Here’s how Nova Delphini 2013 appeared in a photograph taken August 16 through a 12-inch telescope. // Efrain Morales Rivera
On August 14, Japanese amateur astronomer Koichi Itagaki discovered an exploding star within the boundaries of the constellation Delphinus the Dolphin. Now known as Nova Delphini 2013, the object has brightened since its discovery. At that time, it was a little fainter than the dimmest star the human eye can see. Now, however, it lies within range of naked eyes from a dark site. And even from suburban locations, observers using binoculars or small telescopes can see the star easily.

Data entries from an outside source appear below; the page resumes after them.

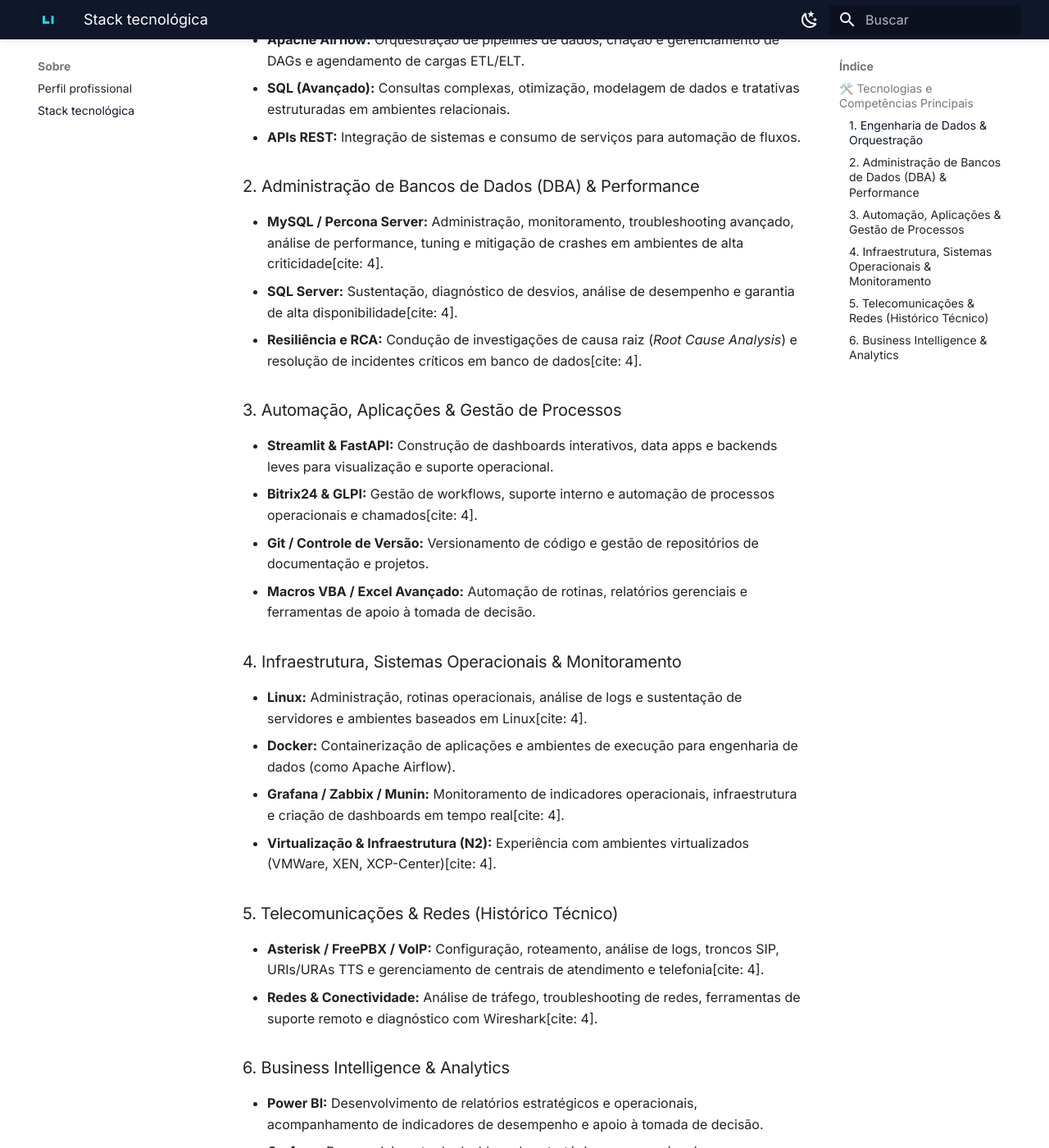
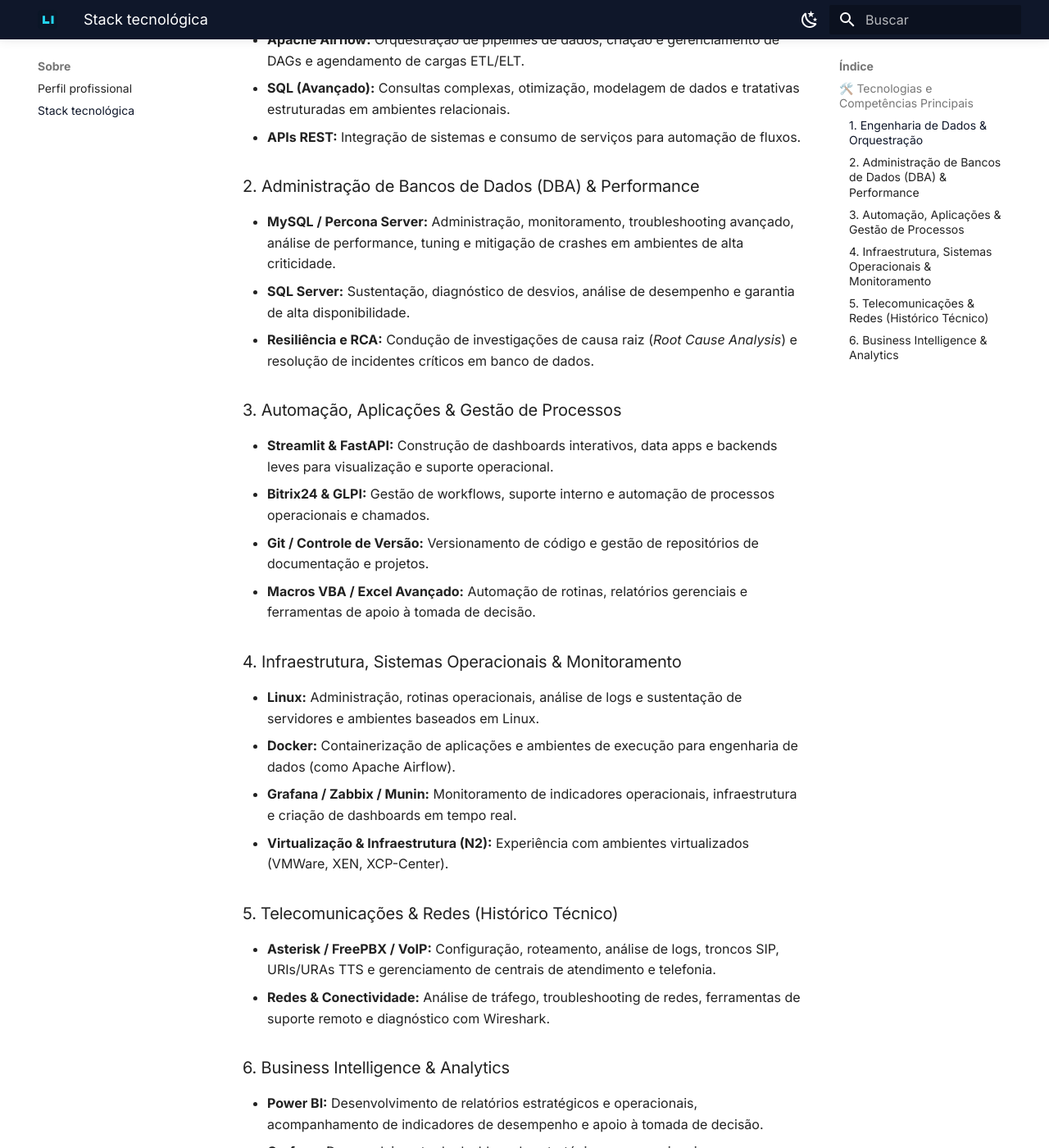
Before and after one commit to Allanao88/portfolio-docs, an MkDocs documentation site: the page built from docs/stack.md, in a window 1280 px wide and 1400 px high, scrolled down 516 px. Shown: the whole window at 82% size. Built offline with MkDocs 1.6.1 and Material for MkDocs 9.7.7, drawn with Linux system fonts in a browser that asks for light colours.

Commit message:
Format stack.md and update content structure
atualização de stack

```diff
--- a/docs/stack.md
+++ b/docs/stack.md
@@ -13,25 +13,25 @@
 * **APIs REST:** Integração de sistemas e consumo de serviços para automação de fluxos.
 
 ### 2. Administração de Bancos de Dados (DBA) & Performance
-* **MySQL / Percona Server:** Administração, monitoramento, troubleshooting avançado, análise de performance, tuning e mitigação de crashes em ambientes de alta criticidade[cite: 4].
-* **SQL Server:** Sustentação, diagnóstico de desvios, análise de desempenho e garantia de alta disponibilidade[cite: 4].
-* **Resiliência e RCA:** Condução de investigações de causa raiz (*Root Cause Analysis*) e resolução de incidentes críticos em banco de dados[cite: 4].
+* **MySQL / Percona Server:** Administração, monitoramento, troubleshooting avançado, análise de performance, tuning e mitigação de crashes em ambientes de alta criticidade.
+* **SQL Server:** Sustentação, diagnóstico de desvios, análise de desempenho e garantia de alta disponibilidade.
+* **Resiliência e RCA:** Condução de investigações de causa raiz (*Root Cause Analysis*) e resolução de incidentes críticos em banco de dados.
 
 ### 3. Automação, Aplicações & Gestão de Processos
 * **Streamlit & FastAPI:** Construção de dashboards interativos, data apps e backends leves para visualização e suporte operacional.
-* **Bitrix24 & GLPI:** Gestão de workflows, suporte interno e automação de processos operacionais e chamados[cite: 4].
+* **Bitrix24 & GLPI:** Gestão de workflows, suporte interno e automação de processos operacionais e chamados.
 * **Git / Controle de Versão:** Versionamento de código e gestão de repositórios de documentação e projetos.
 * **Macros VBA / Excel Avançado:** Automação de rotinas, relatórios gerenciais e ferramentas de apoio à tomada de decisão.
 
 ### 4. Infraestrutura, Sistemas Operacionais & Monitoramento
-* **Linux:** Administração, rotinas operacionais, análise de logs e sustentação de servidores e ambientes baseados em Linux[cite: 4].
+* **Linux:** Administração, rotinas operacionais, análise de logs e sustentação de servidores e ambientes baseados em Linux.
 * **Docker:** Containerização de aplicações e ambientes de execução para engenharia de dados (como Apache Airflow).
-* **Grafana / Zabbix / Munin:** Monitoramento de indicadores operacionais, infraestrutura e criação de dashboards em tempo real[cite: 4].
-* **Virtualização & Infraestrutura (N2):** Experiência com ambientes virtualizados (VMWare, XEN, XCP-Center)[cite: 4].
+* **Grafana / Zabbix / Munin:** Monitoramento de indicadores operacionais, infraestrutura e criação de dashboards em tempo real.
+* **Virtualização & Infraestrutura (N2):** Experiência com ambientes virtualizados (VMWare, XEN, XCP-Center).
 
 ### 5. Telecomunicações & Redes (Histórico Técnico)
-* **Asterisk / FreePBX / VoIP:** Configuração, roteamento, análise de logs, troncos SIP, URIs/URAs TTS e gerenciamento de centrais de atendimento e telefonia[cite: 4].
-* **Redes & Conectividade:** Análise de tráfego, troubleshooting de redes, ferramentas de suporte remoto e diagnóstico com Wireshark[cite: 4].
+* **Asterisk / FreePBX / VoIP:** Configuração, roteamento, análise de logs, troncos SIP, URIs/URAs TTS e gerenciamento de centrais de atendimento e telefonia.
+* **Redes & Conectividade:** Análise de tráfego, troubleshooting de redes, ferramentas de suporte remoto e diagnóstico com Wireshark.
 
 ### 6. Business Intelligence & Analytics
 * **Power BI:** Desenvolvimento de relatórios estratégicos e operacionais, acompanhamento de indicadores de desempenho e apoio à tomada de decisão.
```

The word nova is Latin, and it means “new.” Thousands of years ago, pre-telescopic observers referred to such objects as stella novae — “new stars.” These objects appeared to the naked eye, seemingly out of nowhere, and then faded back to invisibility after days, weeks, or sometimes months.

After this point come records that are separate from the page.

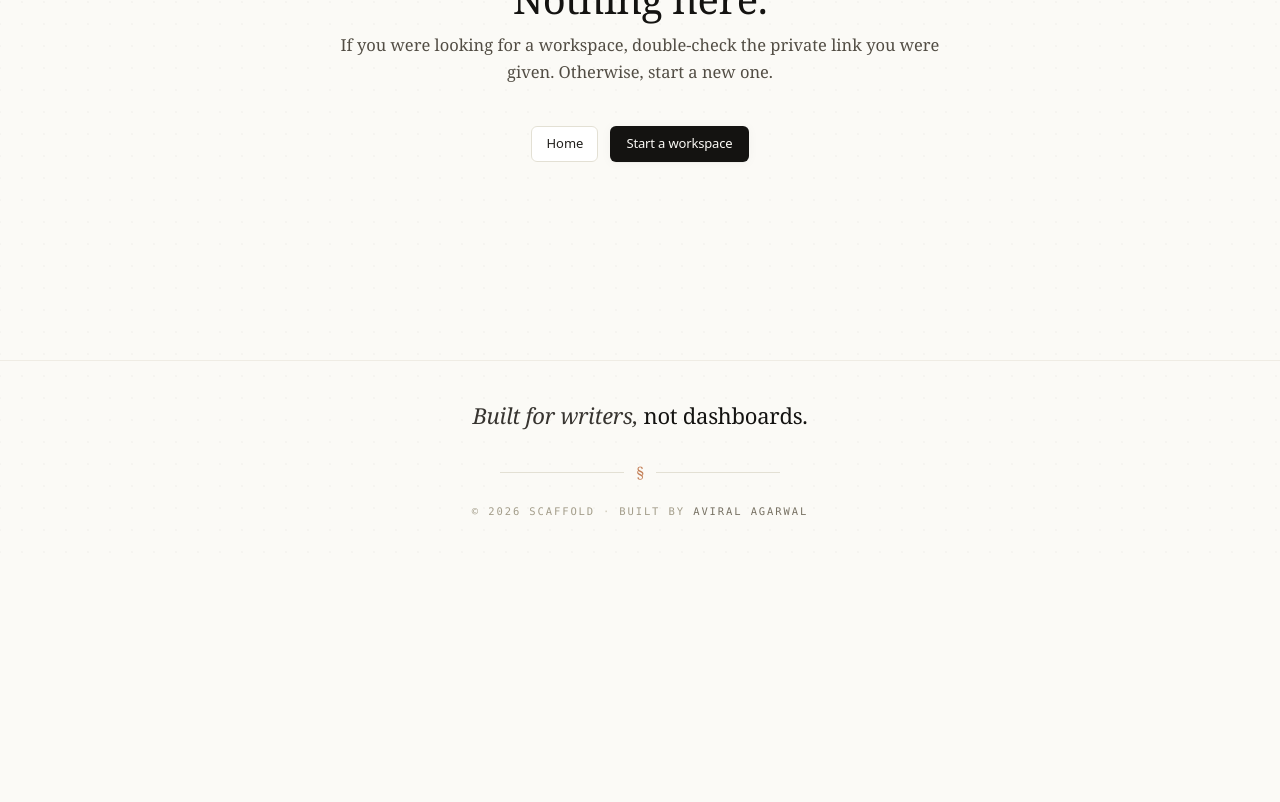
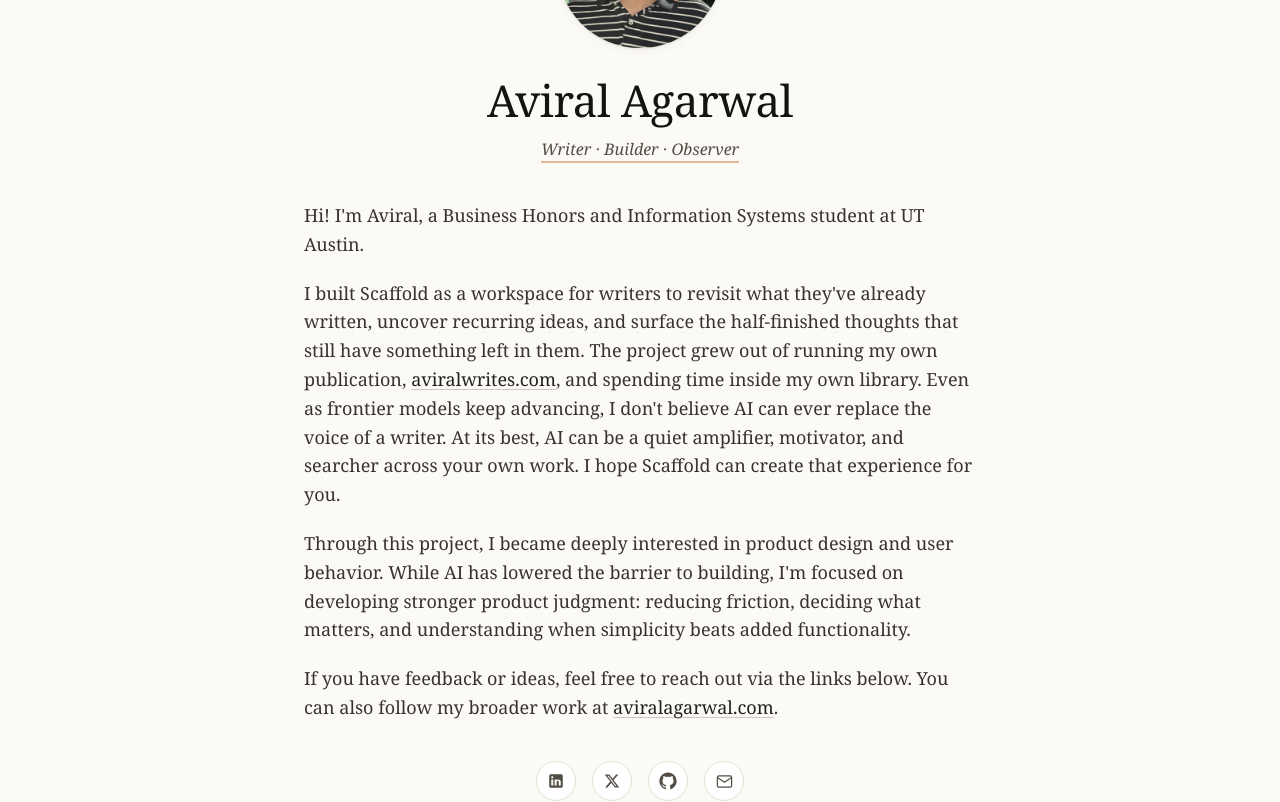
Before and after one commit to aviralagarwal1/scaffold, a Next.js app: page /about in a window 1280 px wide. Before the commit this address had no page. Shown: the part 240-1042 px from the top of the page. Before the commit the page ends 800 px from the top, so only its background shows below. Built offline with nearby package versions, Linux system fonts and the light colour scheme.

Commit message:
Launch "About" page and add to nav-bar

```diff
--- /dev/null
+++ b/app/about/page.tsx
@@ -0,0 +1,202 @@
+import type { ReactNode } from "react";
+import Image from "next/image";
+
+export const metadata = {
+  title: "About · Scaffold",
+  description: "About the writer who built Scaffold.",
+};
+
+export default function AboutPage() {
+  return (
+    <div className="relative overflow-hidden px-6 pt-12 pb-20 md:pt-16 md:pb-28">
+      {/* Soft accent wash anchored top, mirroring the landing hero so the
+          About page feels like part of the same composition rather than a
+          plain doc. Pointer-events-none and -z-10 keep it strictly visual. */}
+      <div
+        aria-hidden="true"
+        className="pointer-events-none absolute inset-0 -z-10"
+        style={{
+          background:
+            "radial-gradient(720px 280px at 50% 0%, rgba(180, 94, 44, 0.06), transparent 70%)",
+        }}
+      />
+
+      <div className="relative mx-auto w-full max-w-2xl">
+        {/* Identity block — portrait + name, centered. The portrait sits in
+            its own animate-rise; the name + accent hairline rise just after,
+            so the eye lands on the face first, then settles on the name. */}
+        <div className="animate-rise animate-delay-1 flex flex-col items-center text-center">
+          <Image
+            src="/profile.png"
+            alt="Aviral Agarwal"
+            width={336}
+            height={336}
+            priority
+            className="size-[168px] rounded-full border border-ink-200/80 object-cover shadow-soft"
+          />
+        </div>
+
+        <div className="animate-rise animate-delay-2 mt-7 flex flex-col items-center text-center">
+          <h1 className="font-serif text-[36px] leading-[1.08] tracking-tightish text-ink-900 md:text-[44px]">
+            Aviral Agarwal
+          </h1>
+          {/* Italic byline below the name. The draw-in hairline lives
+              under THIS phrase rather than under the name — same recipe
+              the landing uses on its section heads ("Less than a minute.",
+              "tethered to a post."). Animation now belongs to the italic
+              phrase rather than competing with the name itself. */}
+          <span className="relative mt-3 inline-block font-serif italic text-[15px] text-ink-600 md:text-[16px]">
+            Writer · Builder · Observer
+            <span
+              aria-hidden="true"
+              className="animate-editorial-draw absolute -bottom-0.5 left-0 right-0 h-[1.5px] bg-accent-300/70"
+              style={{ animationDelay: "0.7s" }}
+            />
+          </span>
+        </div>
+
+        {/* Bio. Serif body, generous line-height, spaced paragraphs. Same
+            warm-paper feel as the landing hero p tag. */}
+        <div className="animate-rise animate-delay-3 mt-10 flex flex-col gap-5 font-serif text-[17px] leading-[1.6] text-ink-700 md:text-[18px]">
+          <p>
+            Hi! I&apos;m Aviral, a Business Honors and Information Systems student at UT Austin.
+          </p>
+          <p>
+            I built Scaffold as a workspace for writers to revisit what they&apos;ve already written, uncover recurring ideas, and surface the half-finished thoughts that still have something left in them. The project grew out of running my own publication,{" "}
+            <a
+              href="https://aviralwrites.com"
+              target="_blank"
+              rel="noreferrer"
+              className="link-soft"
+            >
+              aviralwrites.com
+            </a>
+            , and spending time inside my own library. Even as frontier models keep advancing, I don&apos;t believe AI can ever replace the voice of a writer. At its best, AI can be a quiet amplifier, motivator, and searcher across your own work. I hope Scaffold can create that experience for you.
+          </p>
+          <p>
+            Through this project, I became deeply interested in product design and user behavior. While AI has lowered the barrier to building, I&apos;m focused on developing stronger product judgment: reducing friction, deciding what matters, and understanding when simplicity beats added functionality.
+          </p>
+          <p>
+            If you have feedback or ideas, feel free to reach out via the links below. You can also follow my broader work at{" "}
+            <a
+              href="https://aviralagarwal.com"
+              target="_blank"
+              rel="noreferrer"
+              className="link-soft"
+            >
+              aviralagarwal.com
+            </a>
+            .
+          </p>
+        </div>
+
+        {/* Social row. Each link gets its own animate-delay so the four
+            icons cascade in left-to-right rather than all at once — small
+            kinetic detail that rewards attention without being noisy. */}
+        <div className="mt-10 flex justify-center gap-4">
+          <SocialLink
+            href="https://linkedin.com/in/aviralagarwal05"
+            label="LinkedIn"
+            delayClass="animate-delay-3"
+          >
+            <LinkedInIcon />
+          </SocialLink>
+          <SocialLink
+            href="https://x.com/AviralAgarwal0"
+            label="X"
+            delayClass="animate-delay-4"
+          >
+            <XIcon />
+          </SocialLink>
+          <SocialLink
+            href="https://github.com/aviralagarwal1"
+            label="GitHub"
+            delayClass="animate-delay-5"
+          >
+            <GitHubIcon />
+          </SocialLink>
+          <SocialLink
+            href="mailto:aviral.k.agarwal@gmail.com"
+            label="Email"
+            delayClass="animate-delay-6"
+          >
+            <MailIcon />
+          </SocialLink>
+        </div>
+      </div>
+    </div>
+  );
+}
+
+function SocialLink({
+  href,
+  label,
+  children,
+  delayClass,
+}: {
+  href: string;
+  label: string;
+  children: ReactNode;
+  delayClass: string;
+}) {
+  const isExternal = href.startsWith("http");
+  return (
+    <a
+      href={href}
+      {...(isExternal ? { target: "_blank", rel: "noreferrer" } : {})}
+      aria-label={label}
+      title={label}
+      className={`animate-rise ${delayClass} inline-flex h-10 w-10 items-center justify-center rounded-full border border-ink-200 bg-white text-ink-600 transition-all duration-200 ease-editorial hover:-translate-y-px hover:border-accent-300 hover:bg-accent-50/40 hover:text-accent-700 hover:shadow-soft focus:outline-none focus-visible:ring-2 focus-visible:ring-accent-300 focus-visible:ring-offset-2 focus-visible:ring-offset-ink-50`}
+    >
+      {children}
+    </a>
+  );
+}
+
+// Icons live inline as SVG. Sized to ~18px on a 40px round button, ~45%
+// fill — feels editorial rather than dashboardy. Stroke-based mail icon
+// matches the pencil-line style used elsewhere (Settings edit button,
+// search papers); the brand glyphs use their canonical fills.
+
+function LinkedInIcon() {
+  return (
+    <svg viewBox="0 0 24 24" width="18" height="18" fill="currentColor" aria-hidden="true">
+      <path d="M19 3a2 2 0 0 1 2 2v14a2 2 0 0 1-2 2H5a2 2 0 0 1-2-2V5a2 2 0 0 1 2-2h14zM8.34 18V9.86H5.67V18h2.67zM7 8.7a1.55 1.55 0 1 0 0-3.1 1.55 1.55 0 0 0 0 3.1zM18.34 18v-4.55c0-2.46-1.32-3.6-3.07-3.6-1.42 0-2.05.78-2.4 1.33V9.86h-2.67c.04.75 0 8.14 0 8.14h2.67v-4.55c0-.24.02-.48.09-.65.18-.48.62-.97 1.36-.97.96 0 1.34.73 1.34 1.79V18h2.68z" />
+    </svg>
+  );
+}
+
+function XIcon() {
+  return (
+    <svg viewBox="0 0 24 24" width="16" height="16" fill="currentColor" aria-hidden="true">
+      <path d="M18.244 2.25h3.308l-7.227 8.26 8.502 11.24H16.17l-5.214-6.817L4.99 21.75H1.68l7.73-8.835L1.254 2.25H8.08l4.713 6.231zm-1.161 17.52h1.833L7.084 4.126H5.117z" />
+    </svg>
+  );
+}
+
+function GitHubIcon() {
+  return (
+    <svg viewBox="0 0 24 24" width="18" height="18" fill="currentColor" aria-hidden="true">
+      <path d="M12 .5C5.65.5.5 5.65.5 12c0 5.08 3.29 9.39 7.86 10.91.58.11.79-.25.79-.56v-2c-3.2.7-3.87-1.36-3.87-1.36-.52-1.32-1.27-1.67-1.27-1.67-1.04-.71.08-.7.08-.7 1.15.08 1.76 1.18 1.76 1.18 1.02 1.75 2.68 1.24 3.34.95.1-.74.4-1.24.72-1.53-2.55-.29-5.24-1.28-5.24-5.69 0-1.26.45-2.29 1.18-3.1-.12-.29-.51-1.46.11-3.05 0 0 .97-.31 3.18 1.18a11.06 11.06 0 0 1 5.79 0c2.21-1.49 3.17-1.18 3.17-1.18.63 1.59.24 2.76.12 3.05.74.81 1.18 1.84 1.18 3.1 0 4.42-2.69 5.4-5.26 5.68.41.36.78 1.06.78 2.13v3.16c0 .31.21.68.8.56C20.21 21.39 23.5 17.08 23.5 12 23.5 5.65 18.35.5 12 .5z" />
+    </svg>
+  );
+}
+
+function MailIcon() {
+  return (
+    <svg
+      viewBox="0 0 24 24"
+      width="19"
+      height="19"
+      fill="none"
+      stroke="currentColor"
+      strokeWidth="1.5"
+      strokeLinecap="round"
+      strokeLinejoin="round"
+      aria-hidden="true"
+    >
+      <rect x="3" y="5" width="18" height="14" rx="2" />
+      <path d="m3 7 9 6 9-6" />
+    </svg>
+  );
+}
--- a/components/SiteHeader.tsx
+++ b/components/SiteHeader.tsx
@@ -24,11 +24,12 @@ export function SiteHeader() {
   );
 }
 
-// Nav button is contextual:
-//   /workspace/[token]/(any non-settings page) → "Sync Workspace" → that workspace's settings.
-//   anywhere else                              → no nav action.
+// Nav item is contextual:
+//   /workspace/[token]/(any non-settings page) → "Sync Workspace" → settings.
+//   /about                                      → no nav item (already there).
+//   anywhere else on the landing side (/, /new) → "About" link.
 // /new still exists as a route (the sparkly logo on the landing page links
-// there) — we just don't surface it from the nav bar.
+// there) — we just don't surface a button for it from the nav bar.
 function renderNavItem(pathname: string | null): ReactNode {
   if (!pathname) return null;
 
@@ -45,7 +46,16 @@ function renderNavItem(pathname: string | null): ReactNode {
     );
   }
 
-  return null;
+  if (pathname === "/about") return null;
+
+  return (
+    <Link
+      href="/about"
+      className="text-[13px] font-medium text-ink-700 transition-colors duration-150 ease-editorial hover:text-accent-700 focus:outline-none focus-visible:ring-2 focus-visible:ring-accent-300 focus-visible:ring-offset-2 focus-visible:ring-offset-ink-50"
+    >
+      About
+    </Link>
+  );
 }
 
 /**
```
Also changed, not shown: public/profile.png (added).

The red cross on this star chart indicates the position of Nova Delphini 2013. At this time of year, the constellation Delphinus is in the sky all night long. // Astronomy: Richard Talcott and Roen Kelly
Today astronomers know that a nova is an explosion that results when hydrogen from a nearby star builds up around a white dwarf — the Earth-sized core of a star that once created energy the same way our Sun does. The hydrogen eventually explodes and causes the star to brighten by millions or even billions of times, often outshining the entire galaxy that houses it.

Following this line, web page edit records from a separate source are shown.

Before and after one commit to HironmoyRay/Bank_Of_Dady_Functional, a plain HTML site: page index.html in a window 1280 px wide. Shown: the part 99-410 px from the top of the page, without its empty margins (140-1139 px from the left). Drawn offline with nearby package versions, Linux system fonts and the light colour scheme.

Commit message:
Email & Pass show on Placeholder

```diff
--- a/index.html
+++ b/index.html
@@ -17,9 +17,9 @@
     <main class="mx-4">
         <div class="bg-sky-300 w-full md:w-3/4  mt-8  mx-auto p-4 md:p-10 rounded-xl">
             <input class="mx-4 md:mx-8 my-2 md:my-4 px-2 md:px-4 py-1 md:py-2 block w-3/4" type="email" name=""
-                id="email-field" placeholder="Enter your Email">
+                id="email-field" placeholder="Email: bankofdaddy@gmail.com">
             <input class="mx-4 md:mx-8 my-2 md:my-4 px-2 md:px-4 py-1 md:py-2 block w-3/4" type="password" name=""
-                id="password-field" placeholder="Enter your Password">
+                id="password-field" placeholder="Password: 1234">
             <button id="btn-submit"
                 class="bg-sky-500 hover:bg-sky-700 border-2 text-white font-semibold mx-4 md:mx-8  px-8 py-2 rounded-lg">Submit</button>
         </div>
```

Currently, Nova Delphini 2013 is shining between magnitude 4.5 and magnitude 5.0, which makes it a bit brighter than the faintest star in the Little Dipper star figure. So if you can see all the stars in the Little Dipper from your observing location, you’ll be able to see the nova. That said, binoculars will help a lot.